Skip Navigation LinksHome > May 2012 - Volume 44 - Issue 5 > Inspiratory Loading Intensity Does Not Influence Lactate Cle...
Medicine & Science in Sports & Exercise:
doi: 10.1249/MSS.0b013e31824079d0
Basic Sciences

Inspiratory Loading Intensity Does Not Influence Lactate Clearance during Recovery

JOHNSON, MICHAEL A.1; MILLS, DEAN E.1; BROWN, DAVID M.2; BAYFIELD, KATIE J.3; GONZALEZ, JAVIER T.4; SHARPE, GRAHAM R.1

Collapse Box

Abstract

Purpose: This study examined the effects of different pressure threshold inspiratory loads on lactate clearance and plasma acid–base balance during recovery from maximal exercise.

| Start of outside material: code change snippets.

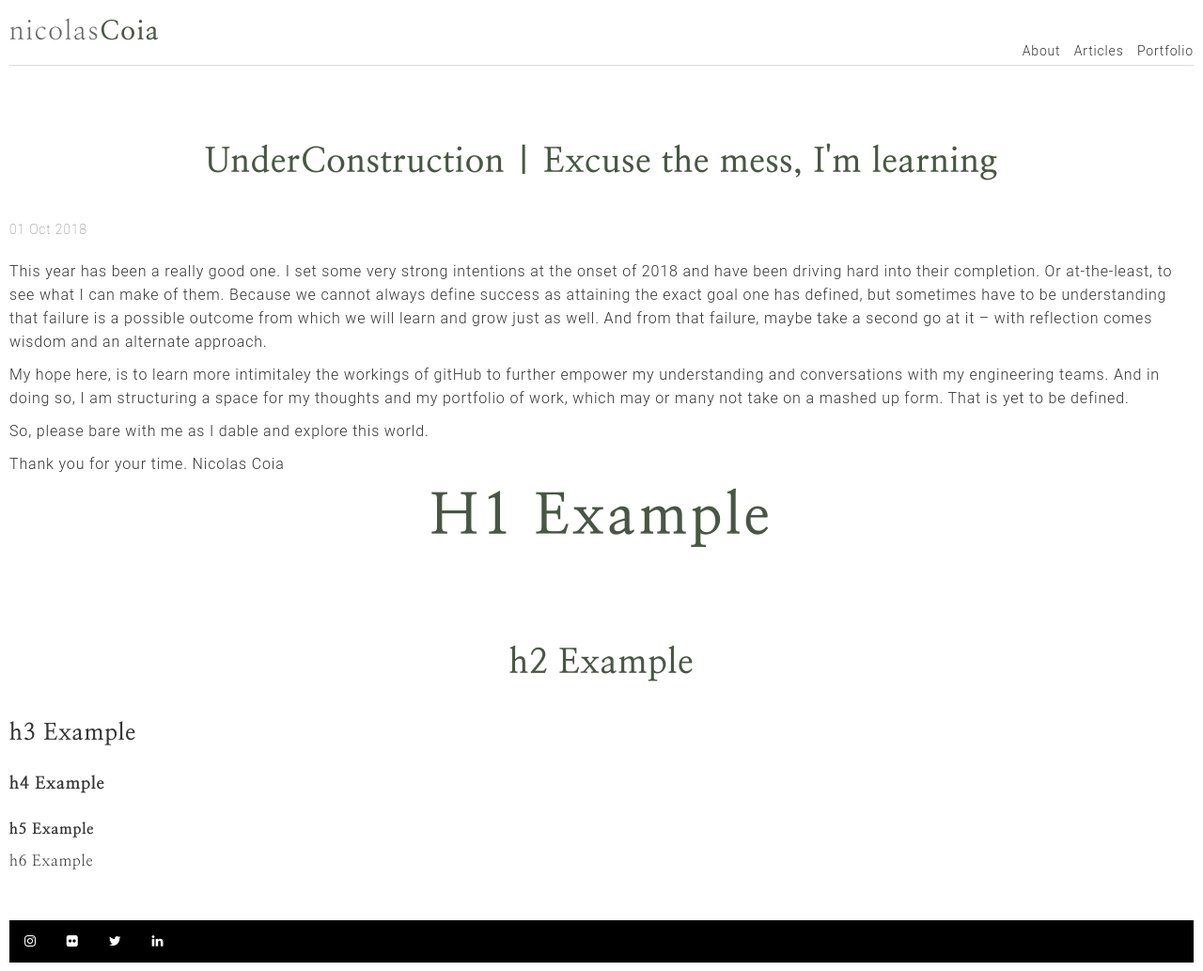
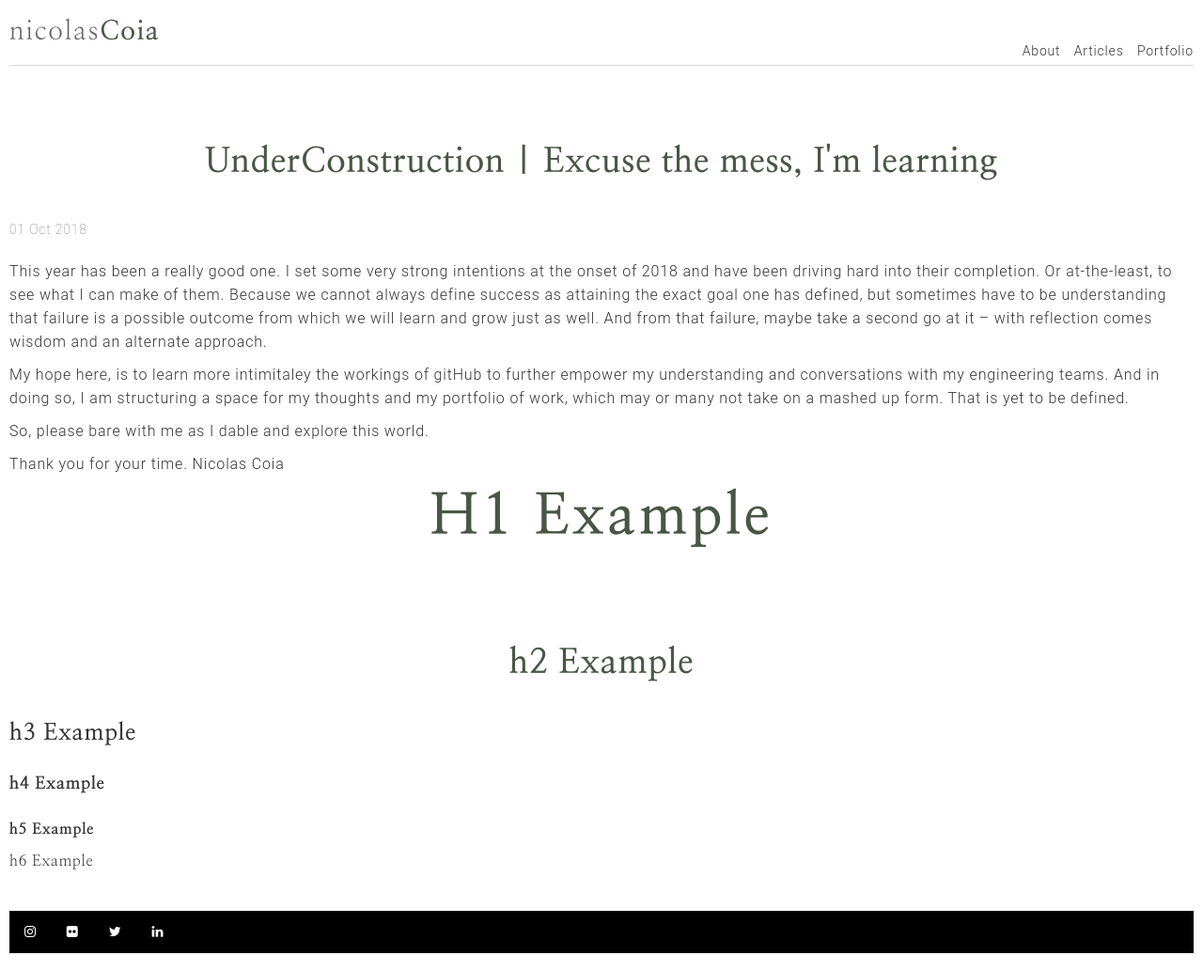
Before and after one commit to dyutibarma/monochrome, a Jekyll site: the page built from _posts/2018-10-01-hello-world.md, in a window 1280 px wide. Shown: the whole page at 94% size. Built offline with Jekyll 4.4.1, drawn with Linux system fonts in a browser that asks for light colours.

Commit message:
Update typography.scss

```diff
--- a/_sass/typography.scss
+++ b/_sass/typography.scss
@@ -106,11 +106,11 @@ h5 {
 
 h6 {
 	font-family : "Nanum Myeongjo", serif;
-	font-size: 1em; /* 14px */
+	font-size: 16px; /* 14px */
 	font-weight: normal;
 	letter-spacing: .65px; /* 0.65px */
 	line-height: 29px; /* 29px */
-	padding: 0 0 20px 0; /* 20px */
+	padding: 0 0 10px 0; /* 20px */
 }
 
 label-1 {
@@ -249,7 +249,7 @@ h6 {
 	font-weight: normal;
 	letter-spacing: .65px; /* 0.65px */
 	line-height: 29px; /* 29px */
-	padding: 0 0 20px 0; /* 20px */
+	padding: 0 0 10px 0; /* 20px */
 }
 
 label-1 {
```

Methods: Eight moderately trained males (V˙O2peak = 4.29 ± 0.46 L·min−1) performed, on different days, four maximal incremental cycling tests (power started at 0 W and increased by 20 W·min−1) of identical duration (exercise time during the first trial was 16.32 ± 1.12 min). During 20-min recovery, subjects either rested passively or breathed through a constant pressure threshold inspiratory load of 10 (ITL10), 15 (ITL15), or 20 (ITL20) cm H2O. Plasma lactate concentration ([La]) was measured, and acid–base balance was quantified using the physicochemical approach, which describes the dependency of [H+] on the three independent variables: strong ion difference ([Na+] + [K+] − [Cl] + [La]), the total concentration of weak acids, and the partial pressure of carbon dioxide.

Results: Peak exercise responses were not significantly different between trials. During recovery, the area under the plasma [La] curve was not different between trials (pooled mean = 261 ± 60 mEq) and the [La] measured at the end of the 20-min recovery was also similar (passive recovery = 9.2 ± 3.1 mEq·L−1, ITL10 = 9.3 ± 3.1 mEq·L−1, ITL15 = 8.7 ± 2.8 mEq·L−1, ITL20 = 8.7 ± 3.2 mEq·L−1). Similarly, changes in other strong ions contributing to strong ion difference and total concentration of weak acids, partial pressure of carbon dioxide, and, therefore, [H+] were not different between trials.

Conclusions: These data suggest that, in individuals of moderate endurance training status, inspiratory loading at the intensities used in the present study does not accelerate lactate clearance or modify plasma acid–base balance during recovery from maximal exercise.

©2012The American College of Sports Medicine

Login

Article Tools

Share

Search for Similar Articles
You may search for similar articles that contain these same keywords or you may modify the keyword list to augment your search.

Connect With Us